Officers with the Riverside Police were dispatched Friday to check the welfare of a young female who appeared distressed while getting into a red car with a man, police said. While officers were responding, 911 dispatchers began getting calls about a fire in the same neighborhood, just a few houses away from where the welfare check originated.
Firefighters discovered three adult victims lying in the front entryway of the burning home. When they pulled them outside, it was determined they were victims of an apparent homicide, the release stated.
A preliminary investigation determined the young female described in the initial call was a teenager who lived where the house fire and homicides occurred, police said.
According to police, Edwards had developed an online relationship with the teen and obtained her personal information. He then traveled from Virginia to Riverside, where he parked his vehicle in a neighbor’s driveway and walked to the teen’s home, the release stated. At some point, authorities believe Edwards murdered the teen’s grandfather, grandmother and mother before walking back to his vehicle with the teen and leaving.
Several hours after the bodies were found, Edwards was spotted driving with the teen through San Bernardino County, police said.
According to the release, Edwards exchanged gunfire with the San Bernardino County sheriff’s deputies attempting to stop him, was shot by deputies, and was later pronounced dead at the scene.
The teen was unharmed and later placed into protective custody of the Riverside County Department of Public Social Services, police said.

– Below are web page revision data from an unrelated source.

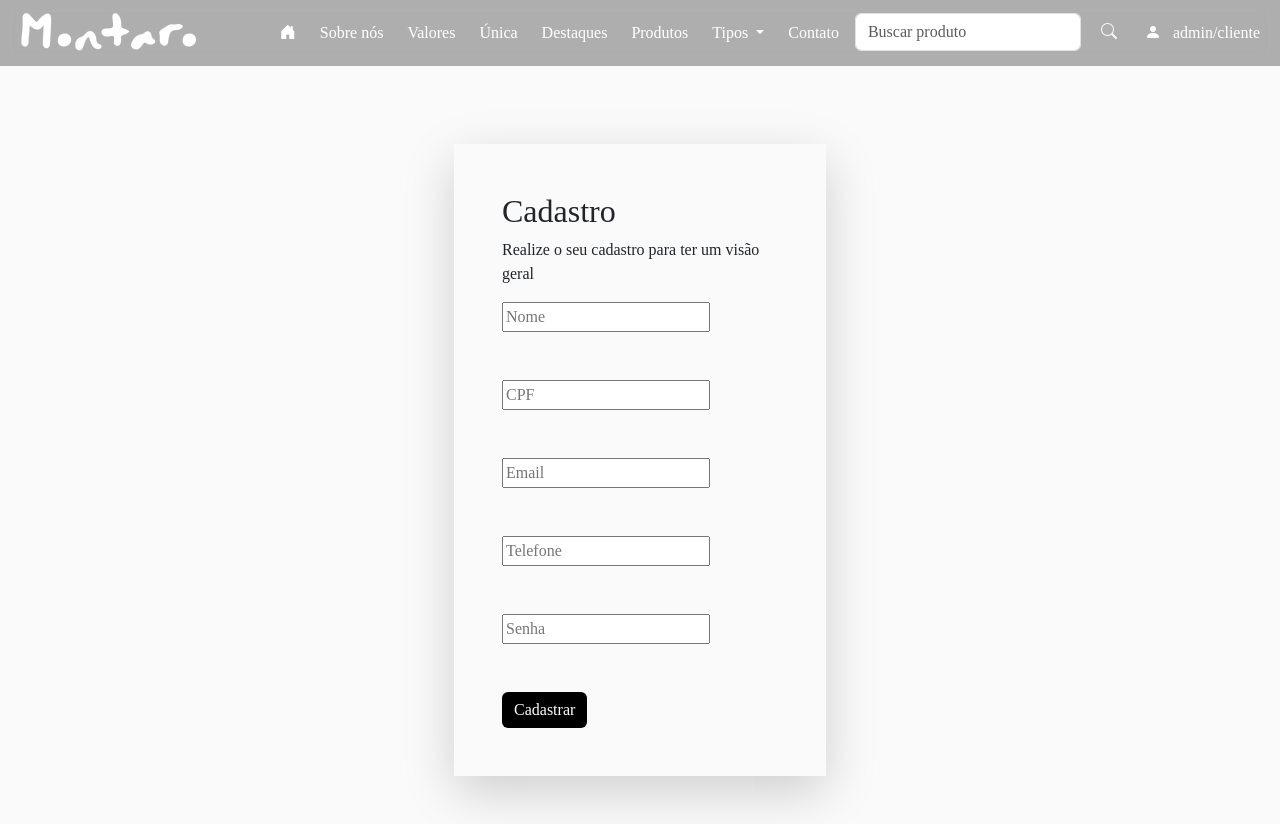
After one commit to Isaac-Loiola/Montaro, a PHP site: page /php/cadastroUsuario.php in a window 1280 px wide. The commit adds this page. Run offline with PHP 8.4, Linux system fonts and the light colour scheme; data comes from the database, SQL or seed files in the repository; some web fonts are replaced.

Commit message:
Formulário para cadastro de cliente pronto!

```diff
--- a/admin/login.php
+++ b/admin/login.php
@@ -93,6 +93,7 @@ if($_POST){
                 placeholder="Digite sua senha"
                 required autocomplete="off">
         </div>
+        <a href="../php/cadastroUsuario.php" class="text-decoration-none">Cadastre-se</a>
         </div>
 
                         <!-- Botão -->
--- a/css/style.css
+++ b/css/style.css
@@ -122,3 +122,7 @@ footer{
     text-decoration: none;
     color: #000;
 }
+
+.card-login{
+
+}
--- /dev/null
+++ b/php/cadastroUsuario.php
@@ -0,0 +1,54 @@
+<!DOCTYPE html>
+<html lang="en">
+<head>
+    <meta charset="UTF-8">
+    <meta name="viewport" content="width=device-width, initial-scale=1.0">
+    <title>Document</title>
+    <!--  icons -->
+    <link rel="stylesheet" href="https://cdn.jsdelivr.net/npm/bootstrap-icons@1.13.1/font/bootstrap-icons.min.css">
+
+    <!--  boostrap 5.3 local -->
+    <link rel="stylesheet" href="../css/bootstrap.min.css">
+
+    <!-- my css -->
+    <link rel="stylesheet" href="../css/style.css">
+
+    <!-- bootstrap javaScript -->
+    <script src="../js/bootstrap.min.js" defer></script>
+    <script src="../js/bootstrap.bundle.min.js" defer></script>
+
+</head>
+<body>
+    <header class="mb-5">
+        <?php include "menu_publico.php"?>
+    </header>
+    <main class="container py-5 d-flex justify-content-center align-items-center">
+        <div class="card-login shadow-lg col-10 col-lg-4 mt-5 p-5">
+            <h2>Cadastro</h2>
+            <p>Realize o seu cadastro para ter um visão geral</p>
+                <form action="cadastroUsuario.php" method="post" class="inputs d-flex flex-column gap-5">
+                    <div class="input-group">
+                        <input type="text" name="nome" id="nome" placeholder="Nome" maxlength="50" class="input-text">
+                    </div>
+                    <div class="input-group">
+                        <input type="text" name="cpf" id="cpf" placeholder="CPF" maxlength="11" class="input-text">
+                    </div>
+                    <div class="input-group">
+                        <input type="mail" name="email" id="email" placeholder="Email"  maxlength="90" class="input-text">
+                    </div>
+                    <div class="input-group">
+                        <input type="text" name="telefone" id="telefone" placeholder="Telefone" maxlength="11" class="input-text">
+                    </div>
+                    <div class="input-group">
+                        <input type="text" name="senha" id="senha" placeholder="Senha" class="input-text">
+                    </div>
+                    <div class="input-group">
+                        <button type="submit" name="cadastro" id="cadastro" class="btn btn-dark">
+                            Cadastrar
+                        </button>
+                    </div>
+                </form>
+        </div>
+    </main>
+</body>
+</html>
```
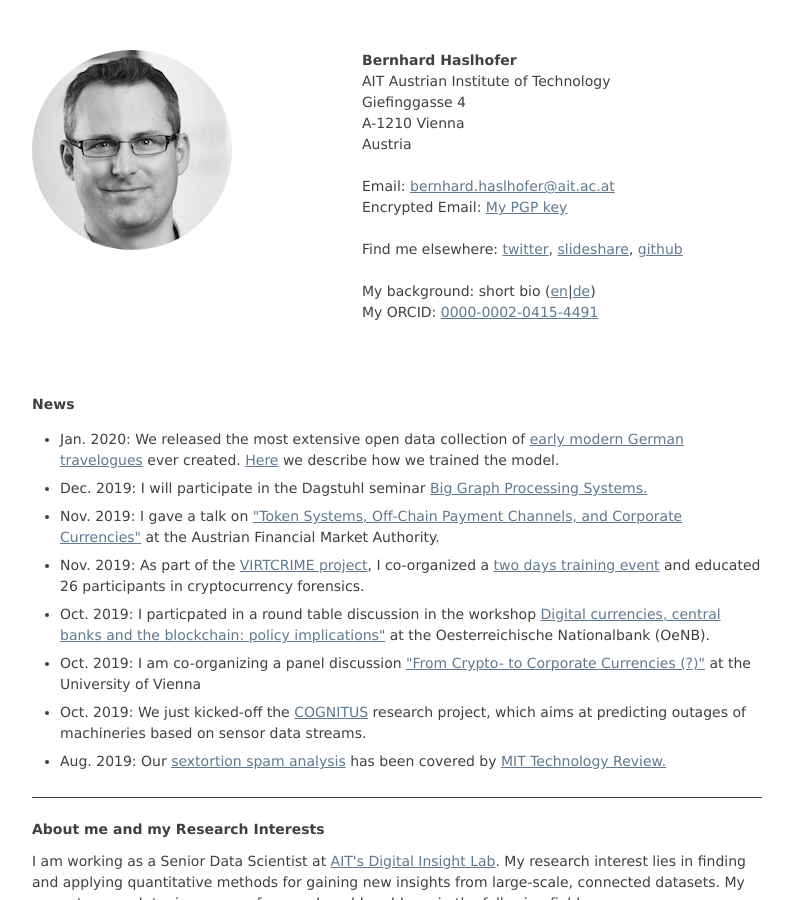
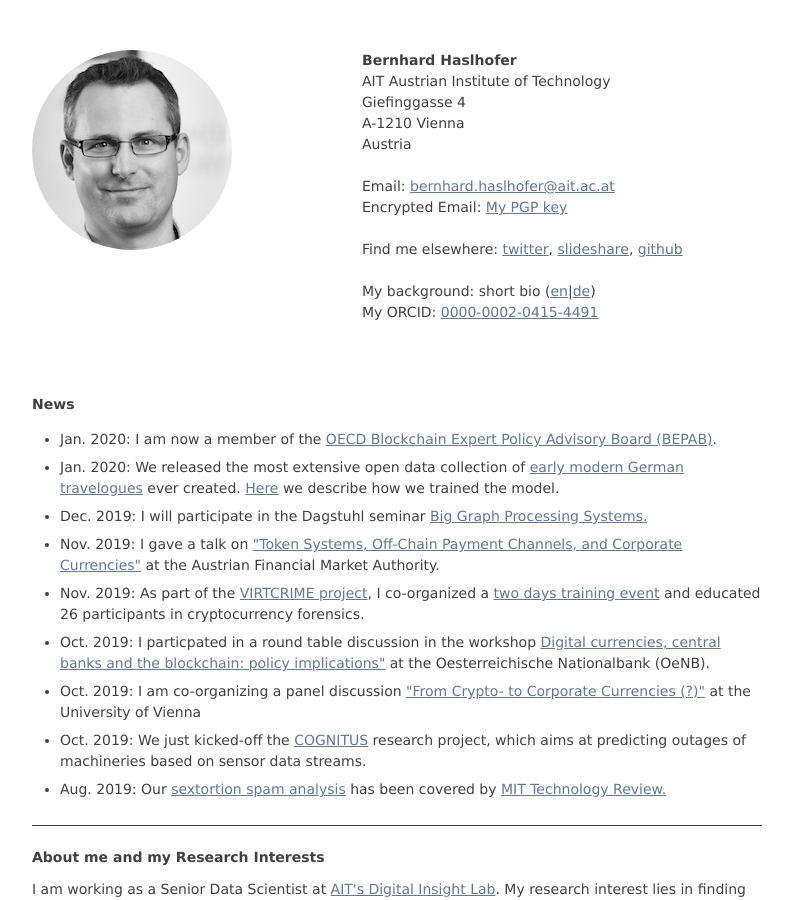
Before and after one commit to behas/behas.github.com, a Jekyll site: the page built from index.html, in a window 1280 px wide and 900 px high. Shown: the whole window, without its empty margins (243-1036 px from the left). Built offline with Jekyll 4.4.1, drawn with Linux system fonts in a browser that asks for light colours.

Commit message:
added oecd board membership

```diff
--- a/index.html
+++ b/index.html
@@ -41,6 +41,8 @@ layout: default
   <h1>News</h1>
 
     <ul>
+
+	      <li>Jan. 2020: I am now a member of the <a href="http://www.oecd.org/finance/oecd-forms-a-high-level-expert-group-on-blockchain.htm" target="_blank">OECD Blockchain Expert Policy Advisory Board (BEPAB)</a>.
 
 	      <li>Jan. 2020: We released the most extensive open data collection of <a href="https://github.com/travelogues/travelogues-corpus" target="_blank">early modern German travelogues</a> ever created. <a href="https://arxiv.org/abs/2001.01673" target="_blank">Here</a> we describe how we trained the model.
 
```
Lines whose indentation alone changed are shown as unchanged.
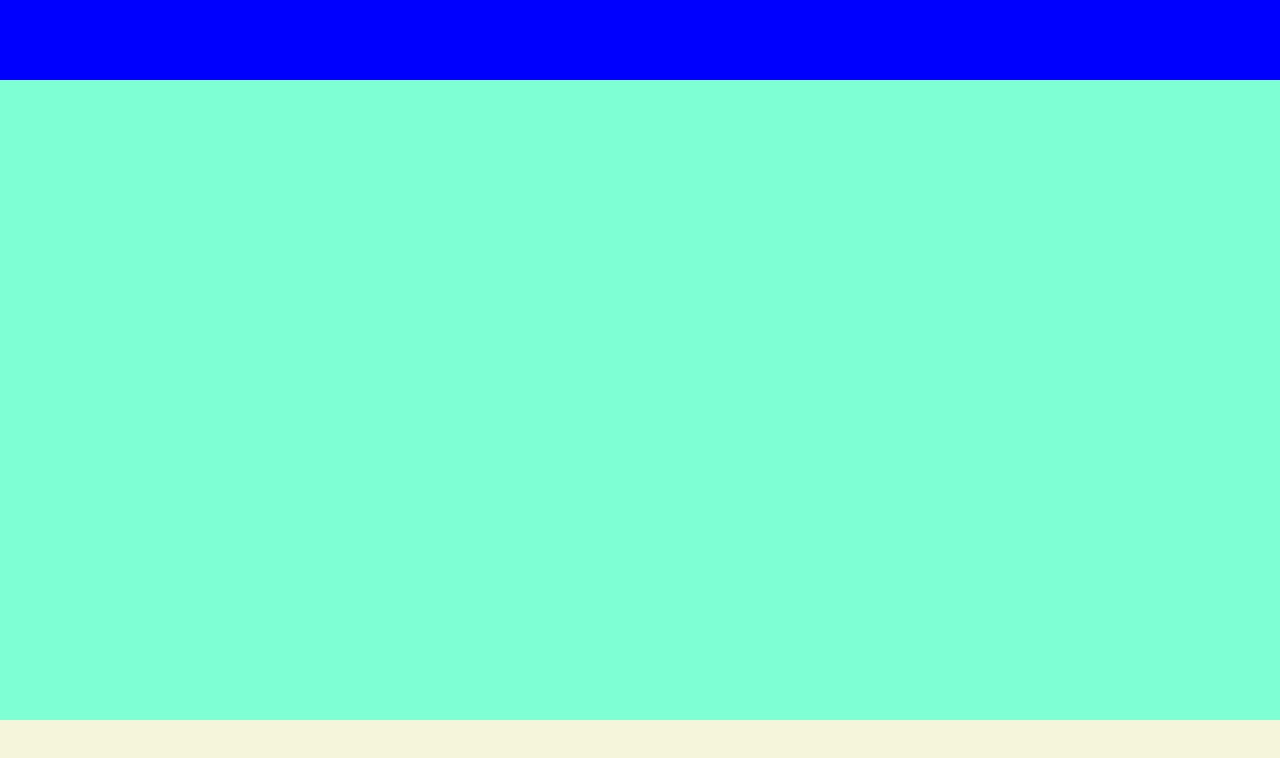
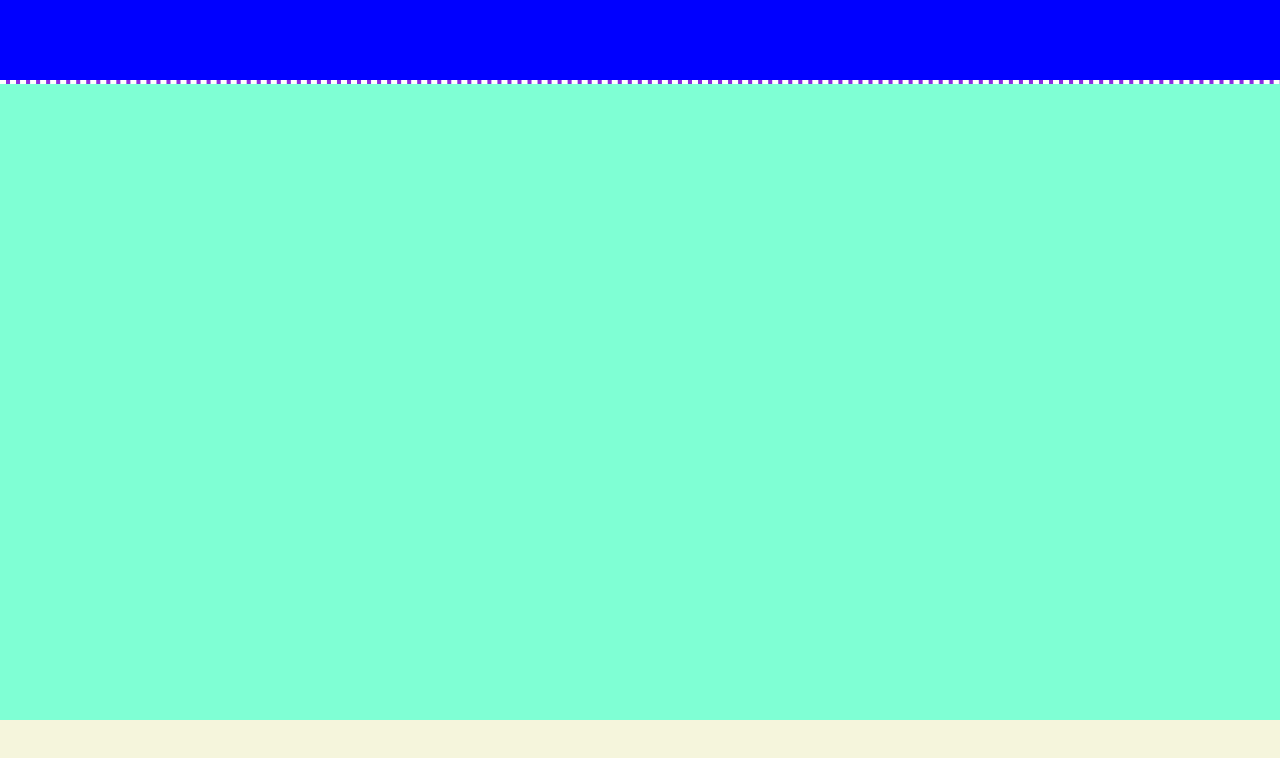
Before and after one commit to Riccardo15Pinto/html-css-zoom, a plain HTML site: page index.html in a window 1280 px wide. Drawn offline with Linux system fonts and the light colour scheme.

Commit message:
set div class container

```diff
--- a/css/style.css
+++ b/css/style.css
@@ -23,3 +23,12 @@ main{
     height: calc(100vh - 160px);
     overflow: auto;
 }
+
+/* utility */
+
+.container{
+    width: 1400px;
+    margin: 0 auto;
+    background-color: blueviolet;
+    border: 2px dashed white;
+}
```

Edwards resigned from the Virginia State Police in October, according to the agency. Detectives in California learned he was “recently employed at the Washington County Sheriff’s Office in the state of Virginia.”
“It is shocking and sad to the entire law enforcement community that such an evil and wicked person could infiltrate law enforcement while concealing his true identity as a computer predator and murderer. Our thoughts and prayers are with the Winek family, their friends, officers, and all of those affected by this heinous crime,” said Washington County Sheriff Blake Andis.
The victims have been identified as Mark Winek, 69, his wife Sharie Winek, 65, and their daughter Brooke Winek, 38. The exact cause and manner of their deaths are still pending.
“Mark, Sharie, and Brooke were loving people who didn’t deserve this tragedy,” the family of the victims said in a Monday statement. The family also thanked “everyone for their love, support, prayers and patience during this horrific time.”
“We are still processing the new information provided by authorities and will be speaking further at a press conference in conjunction with Riverside Police Dept. later this week. Please respect our privacy at this time,” the statement said.
The cause of the house fire continues to be under investigation, although it appears to have been intentionally ignited, according to the police news release.
“Our hearts go out to the Winek family and their loved ones during this time of tremendous grief, as this is a tragedy for all Riversiders,” city Police Chief Larry Gonzalez said in the release.
“This is yet another horrific reminder of the predators existing online who prey on our children. If you’ve already had a conversation with your kids on how to be safe online and on social media, have it again. If not, start it now to better protect them.”